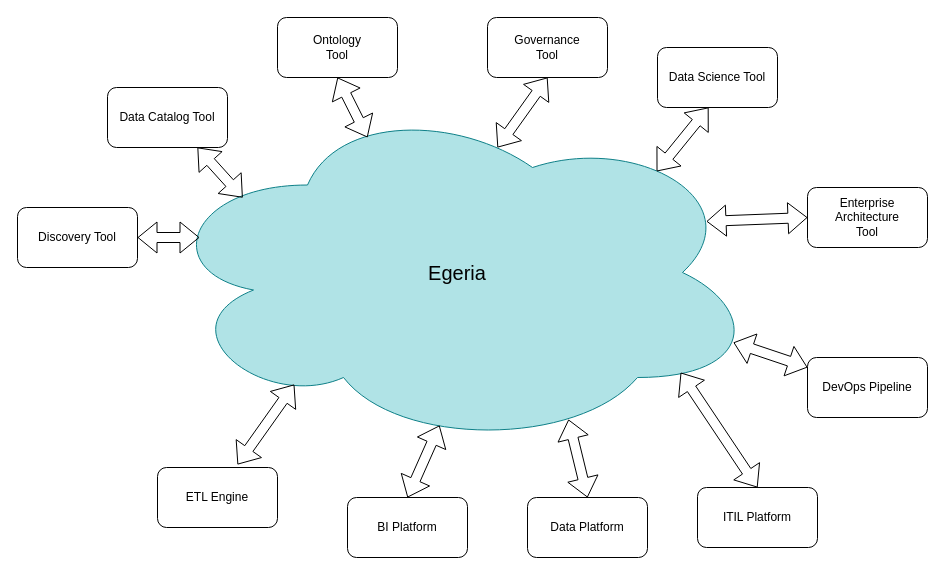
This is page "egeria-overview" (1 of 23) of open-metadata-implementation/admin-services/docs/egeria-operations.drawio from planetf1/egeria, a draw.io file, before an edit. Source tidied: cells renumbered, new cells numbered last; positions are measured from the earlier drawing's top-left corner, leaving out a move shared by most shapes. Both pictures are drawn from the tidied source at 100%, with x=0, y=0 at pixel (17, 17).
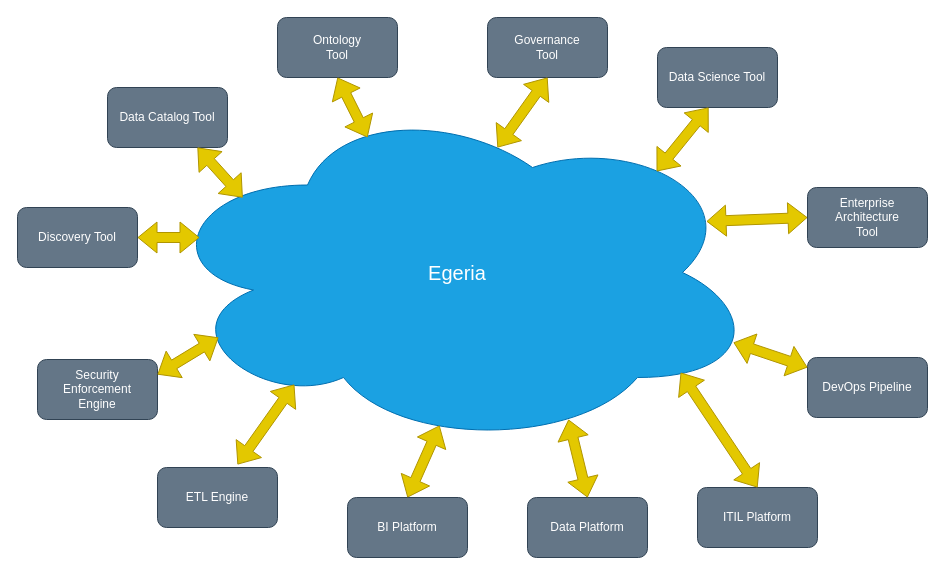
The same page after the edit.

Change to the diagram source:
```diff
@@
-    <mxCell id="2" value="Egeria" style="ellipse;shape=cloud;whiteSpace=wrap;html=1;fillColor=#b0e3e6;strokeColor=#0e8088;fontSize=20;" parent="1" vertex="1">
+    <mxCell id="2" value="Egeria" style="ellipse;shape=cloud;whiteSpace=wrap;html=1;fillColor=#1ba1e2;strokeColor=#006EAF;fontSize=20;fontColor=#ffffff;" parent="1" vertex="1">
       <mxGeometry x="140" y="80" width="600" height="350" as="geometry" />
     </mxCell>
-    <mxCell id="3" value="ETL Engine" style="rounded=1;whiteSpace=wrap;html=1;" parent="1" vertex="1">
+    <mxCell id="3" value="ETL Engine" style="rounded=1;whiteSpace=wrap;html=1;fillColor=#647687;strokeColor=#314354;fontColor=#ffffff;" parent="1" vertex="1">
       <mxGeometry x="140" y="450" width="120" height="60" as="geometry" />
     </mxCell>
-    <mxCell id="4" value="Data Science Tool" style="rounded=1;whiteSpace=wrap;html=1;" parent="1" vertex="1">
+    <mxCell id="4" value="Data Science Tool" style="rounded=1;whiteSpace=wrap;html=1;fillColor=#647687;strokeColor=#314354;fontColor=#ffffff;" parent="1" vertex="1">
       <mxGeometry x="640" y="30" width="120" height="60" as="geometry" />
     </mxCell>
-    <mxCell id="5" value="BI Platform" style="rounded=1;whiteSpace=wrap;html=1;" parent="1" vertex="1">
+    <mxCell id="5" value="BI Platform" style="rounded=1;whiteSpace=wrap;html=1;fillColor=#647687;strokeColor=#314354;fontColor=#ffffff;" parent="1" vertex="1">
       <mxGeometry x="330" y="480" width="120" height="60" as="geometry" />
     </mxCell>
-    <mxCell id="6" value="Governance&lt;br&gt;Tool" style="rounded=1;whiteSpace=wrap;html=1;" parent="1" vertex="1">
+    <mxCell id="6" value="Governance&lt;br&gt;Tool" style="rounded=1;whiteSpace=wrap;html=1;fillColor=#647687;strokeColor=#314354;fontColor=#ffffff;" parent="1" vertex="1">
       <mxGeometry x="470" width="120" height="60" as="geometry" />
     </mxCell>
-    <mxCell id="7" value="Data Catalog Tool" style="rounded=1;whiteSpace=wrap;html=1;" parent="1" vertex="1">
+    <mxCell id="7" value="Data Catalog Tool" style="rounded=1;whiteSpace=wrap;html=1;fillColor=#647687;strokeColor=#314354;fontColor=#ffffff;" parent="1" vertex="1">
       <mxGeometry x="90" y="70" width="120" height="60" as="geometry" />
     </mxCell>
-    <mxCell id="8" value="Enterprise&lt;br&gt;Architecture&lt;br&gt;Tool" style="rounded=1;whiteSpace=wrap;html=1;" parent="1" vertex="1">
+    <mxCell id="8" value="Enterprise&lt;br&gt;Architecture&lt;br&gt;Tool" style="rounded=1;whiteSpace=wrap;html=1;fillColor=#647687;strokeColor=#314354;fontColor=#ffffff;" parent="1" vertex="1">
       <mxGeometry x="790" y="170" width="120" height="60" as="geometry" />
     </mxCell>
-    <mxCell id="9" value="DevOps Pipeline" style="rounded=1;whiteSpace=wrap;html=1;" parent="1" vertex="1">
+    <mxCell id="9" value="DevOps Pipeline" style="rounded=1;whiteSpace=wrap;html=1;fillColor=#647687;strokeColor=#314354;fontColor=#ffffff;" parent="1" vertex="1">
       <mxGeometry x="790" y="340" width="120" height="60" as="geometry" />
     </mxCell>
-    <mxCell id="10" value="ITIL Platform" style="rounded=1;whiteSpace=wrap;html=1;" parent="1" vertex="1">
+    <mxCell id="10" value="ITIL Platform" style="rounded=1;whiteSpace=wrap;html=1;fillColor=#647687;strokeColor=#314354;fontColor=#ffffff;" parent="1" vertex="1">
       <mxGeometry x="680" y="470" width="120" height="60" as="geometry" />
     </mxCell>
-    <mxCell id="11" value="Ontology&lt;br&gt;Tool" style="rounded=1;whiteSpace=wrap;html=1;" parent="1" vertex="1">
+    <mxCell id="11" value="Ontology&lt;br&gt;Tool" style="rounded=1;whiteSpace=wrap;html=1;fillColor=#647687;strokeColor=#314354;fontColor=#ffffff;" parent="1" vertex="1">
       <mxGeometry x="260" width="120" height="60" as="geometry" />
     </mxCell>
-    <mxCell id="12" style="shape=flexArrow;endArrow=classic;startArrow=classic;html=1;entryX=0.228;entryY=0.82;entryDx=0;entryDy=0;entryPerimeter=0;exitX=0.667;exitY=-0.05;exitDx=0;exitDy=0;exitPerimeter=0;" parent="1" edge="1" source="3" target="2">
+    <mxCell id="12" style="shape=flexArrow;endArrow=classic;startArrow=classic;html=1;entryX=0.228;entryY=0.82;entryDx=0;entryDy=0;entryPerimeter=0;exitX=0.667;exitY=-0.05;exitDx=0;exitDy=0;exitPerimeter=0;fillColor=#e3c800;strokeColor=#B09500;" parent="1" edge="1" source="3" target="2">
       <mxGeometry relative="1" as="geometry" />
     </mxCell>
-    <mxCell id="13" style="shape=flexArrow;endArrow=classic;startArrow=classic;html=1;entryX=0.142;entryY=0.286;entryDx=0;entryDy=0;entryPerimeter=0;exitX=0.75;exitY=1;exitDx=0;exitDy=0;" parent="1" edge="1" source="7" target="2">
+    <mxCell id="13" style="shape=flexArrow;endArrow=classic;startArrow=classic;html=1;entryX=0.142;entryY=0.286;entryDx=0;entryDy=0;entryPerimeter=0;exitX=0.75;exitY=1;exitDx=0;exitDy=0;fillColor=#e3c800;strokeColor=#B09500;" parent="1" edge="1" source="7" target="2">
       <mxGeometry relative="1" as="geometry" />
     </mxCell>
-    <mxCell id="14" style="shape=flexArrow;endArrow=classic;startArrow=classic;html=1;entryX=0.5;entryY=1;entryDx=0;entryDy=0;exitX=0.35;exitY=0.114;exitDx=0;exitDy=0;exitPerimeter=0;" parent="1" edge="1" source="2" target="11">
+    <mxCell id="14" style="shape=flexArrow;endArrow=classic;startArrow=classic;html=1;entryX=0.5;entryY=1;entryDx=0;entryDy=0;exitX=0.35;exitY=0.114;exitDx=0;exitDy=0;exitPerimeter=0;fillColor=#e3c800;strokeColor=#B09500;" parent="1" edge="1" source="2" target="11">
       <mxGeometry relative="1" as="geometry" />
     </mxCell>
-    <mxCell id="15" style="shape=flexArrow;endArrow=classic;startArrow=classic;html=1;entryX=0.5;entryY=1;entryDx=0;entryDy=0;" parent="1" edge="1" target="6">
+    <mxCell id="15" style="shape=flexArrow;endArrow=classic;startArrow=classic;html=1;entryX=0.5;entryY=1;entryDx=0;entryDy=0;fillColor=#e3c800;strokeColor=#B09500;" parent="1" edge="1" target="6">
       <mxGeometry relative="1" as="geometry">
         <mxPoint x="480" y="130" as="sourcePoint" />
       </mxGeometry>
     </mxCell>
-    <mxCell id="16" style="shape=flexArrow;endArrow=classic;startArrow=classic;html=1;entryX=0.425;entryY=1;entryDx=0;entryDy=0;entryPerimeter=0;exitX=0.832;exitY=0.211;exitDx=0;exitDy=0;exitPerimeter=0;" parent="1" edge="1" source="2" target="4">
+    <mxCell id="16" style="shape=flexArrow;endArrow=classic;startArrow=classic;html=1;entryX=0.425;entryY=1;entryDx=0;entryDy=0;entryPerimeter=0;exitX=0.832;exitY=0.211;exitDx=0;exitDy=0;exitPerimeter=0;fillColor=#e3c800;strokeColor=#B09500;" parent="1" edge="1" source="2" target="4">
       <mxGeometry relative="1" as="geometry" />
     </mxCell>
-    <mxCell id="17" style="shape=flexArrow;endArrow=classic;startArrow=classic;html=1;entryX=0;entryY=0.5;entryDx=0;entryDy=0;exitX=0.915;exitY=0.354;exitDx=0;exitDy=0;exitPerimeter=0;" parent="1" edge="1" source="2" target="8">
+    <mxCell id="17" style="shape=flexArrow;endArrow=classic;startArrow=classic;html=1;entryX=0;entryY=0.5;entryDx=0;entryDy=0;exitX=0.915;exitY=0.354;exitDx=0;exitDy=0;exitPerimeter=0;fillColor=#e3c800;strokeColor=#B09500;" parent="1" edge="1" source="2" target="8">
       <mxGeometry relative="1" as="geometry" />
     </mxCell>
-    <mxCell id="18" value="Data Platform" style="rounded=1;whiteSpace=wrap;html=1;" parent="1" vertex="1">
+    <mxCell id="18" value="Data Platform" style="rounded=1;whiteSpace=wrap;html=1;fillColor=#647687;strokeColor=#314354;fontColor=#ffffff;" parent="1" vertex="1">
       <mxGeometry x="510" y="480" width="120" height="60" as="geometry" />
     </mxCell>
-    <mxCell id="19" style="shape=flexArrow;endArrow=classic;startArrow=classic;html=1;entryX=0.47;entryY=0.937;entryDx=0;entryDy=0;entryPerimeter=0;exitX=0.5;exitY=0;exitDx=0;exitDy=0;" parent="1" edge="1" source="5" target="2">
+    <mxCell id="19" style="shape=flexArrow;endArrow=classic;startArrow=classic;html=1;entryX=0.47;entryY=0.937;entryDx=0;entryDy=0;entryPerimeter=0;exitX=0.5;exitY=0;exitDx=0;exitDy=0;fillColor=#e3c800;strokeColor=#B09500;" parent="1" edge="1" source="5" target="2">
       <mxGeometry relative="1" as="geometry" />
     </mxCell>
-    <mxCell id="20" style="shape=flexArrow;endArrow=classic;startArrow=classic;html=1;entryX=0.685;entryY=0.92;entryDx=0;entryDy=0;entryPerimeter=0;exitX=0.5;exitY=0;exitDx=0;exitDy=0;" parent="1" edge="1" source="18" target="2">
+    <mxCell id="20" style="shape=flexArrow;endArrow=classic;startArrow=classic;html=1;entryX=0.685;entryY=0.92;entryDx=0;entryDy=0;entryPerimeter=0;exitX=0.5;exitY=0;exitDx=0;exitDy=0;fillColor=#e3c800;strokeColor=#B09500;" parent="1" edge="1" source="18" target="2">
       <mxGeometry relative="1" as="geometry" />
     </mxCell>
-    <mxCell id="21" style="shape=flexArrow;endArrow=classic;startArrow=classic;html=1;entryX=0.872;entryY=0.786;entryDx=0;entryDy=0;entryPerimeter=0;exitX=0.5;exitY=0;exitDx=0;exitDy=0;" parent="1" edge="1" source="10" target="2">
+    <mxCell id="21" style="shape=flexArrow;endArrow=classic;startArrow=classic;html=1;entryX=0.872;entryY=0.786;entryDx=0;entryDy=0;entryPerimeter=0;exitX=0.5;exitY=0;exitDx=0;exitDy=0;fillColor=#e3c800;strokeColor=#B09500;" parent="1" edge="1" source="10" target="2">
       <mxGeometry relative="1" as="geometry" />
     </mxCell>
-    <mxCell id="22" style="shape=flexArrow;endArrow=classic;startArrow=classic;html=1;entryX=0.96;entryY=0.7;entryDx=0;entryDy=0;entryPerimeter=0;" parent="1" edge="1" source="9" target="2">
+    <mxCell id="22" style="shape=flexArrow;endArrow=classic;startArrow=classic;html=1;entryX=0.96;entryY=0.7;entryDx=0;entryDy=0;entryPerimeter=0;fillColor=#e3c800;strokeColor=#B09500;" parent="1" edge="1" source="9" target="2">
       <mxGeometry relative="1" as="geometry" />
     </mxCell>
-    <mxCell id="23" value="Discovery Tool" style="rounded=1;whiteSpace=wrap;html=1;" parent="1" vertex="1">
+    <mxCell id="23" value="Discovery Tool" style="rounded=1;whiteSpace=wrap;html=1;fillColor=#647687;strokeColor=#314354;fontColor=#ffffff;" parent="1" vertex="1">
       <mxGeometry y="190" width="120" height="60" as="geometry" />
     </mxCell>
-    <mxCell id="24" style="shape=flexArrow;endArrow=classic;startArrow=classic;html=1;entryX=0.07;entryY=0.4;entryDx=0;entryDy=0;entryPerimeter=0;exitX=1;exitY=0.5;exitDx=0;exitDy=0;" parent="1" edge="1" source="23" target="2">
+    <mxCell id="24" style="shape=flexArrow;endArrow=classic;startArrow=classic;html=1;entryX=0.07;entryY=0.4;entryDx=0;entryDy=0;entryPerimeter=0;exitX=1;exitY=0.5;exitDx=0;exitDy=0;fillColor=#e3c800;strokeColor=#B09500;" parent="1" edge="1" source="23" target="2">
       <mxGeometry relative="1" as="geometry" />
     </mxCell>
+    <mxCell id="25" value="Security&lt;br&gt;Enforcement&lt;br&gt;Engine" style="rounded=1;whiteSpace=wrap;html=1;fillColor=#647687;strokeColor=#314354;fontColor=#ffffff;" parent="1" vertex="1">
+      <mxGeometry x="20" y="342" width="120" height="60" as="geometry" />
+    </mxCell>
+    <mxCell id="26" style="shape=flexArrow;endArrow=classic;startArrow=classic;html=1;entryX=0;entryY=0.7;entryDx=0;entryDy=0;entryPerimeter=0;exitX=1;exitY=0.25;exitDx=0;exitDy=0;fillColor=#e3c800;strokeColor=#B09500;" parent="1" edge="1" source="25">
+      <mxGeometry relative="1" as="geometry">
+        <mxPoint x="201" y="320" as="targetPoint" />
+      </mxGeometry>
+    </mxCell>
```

• • • •

Exercise requirements =
Going over every line of the entries, tally those containing the string "Catalog" and report only the figure.

Answer to this problem =
2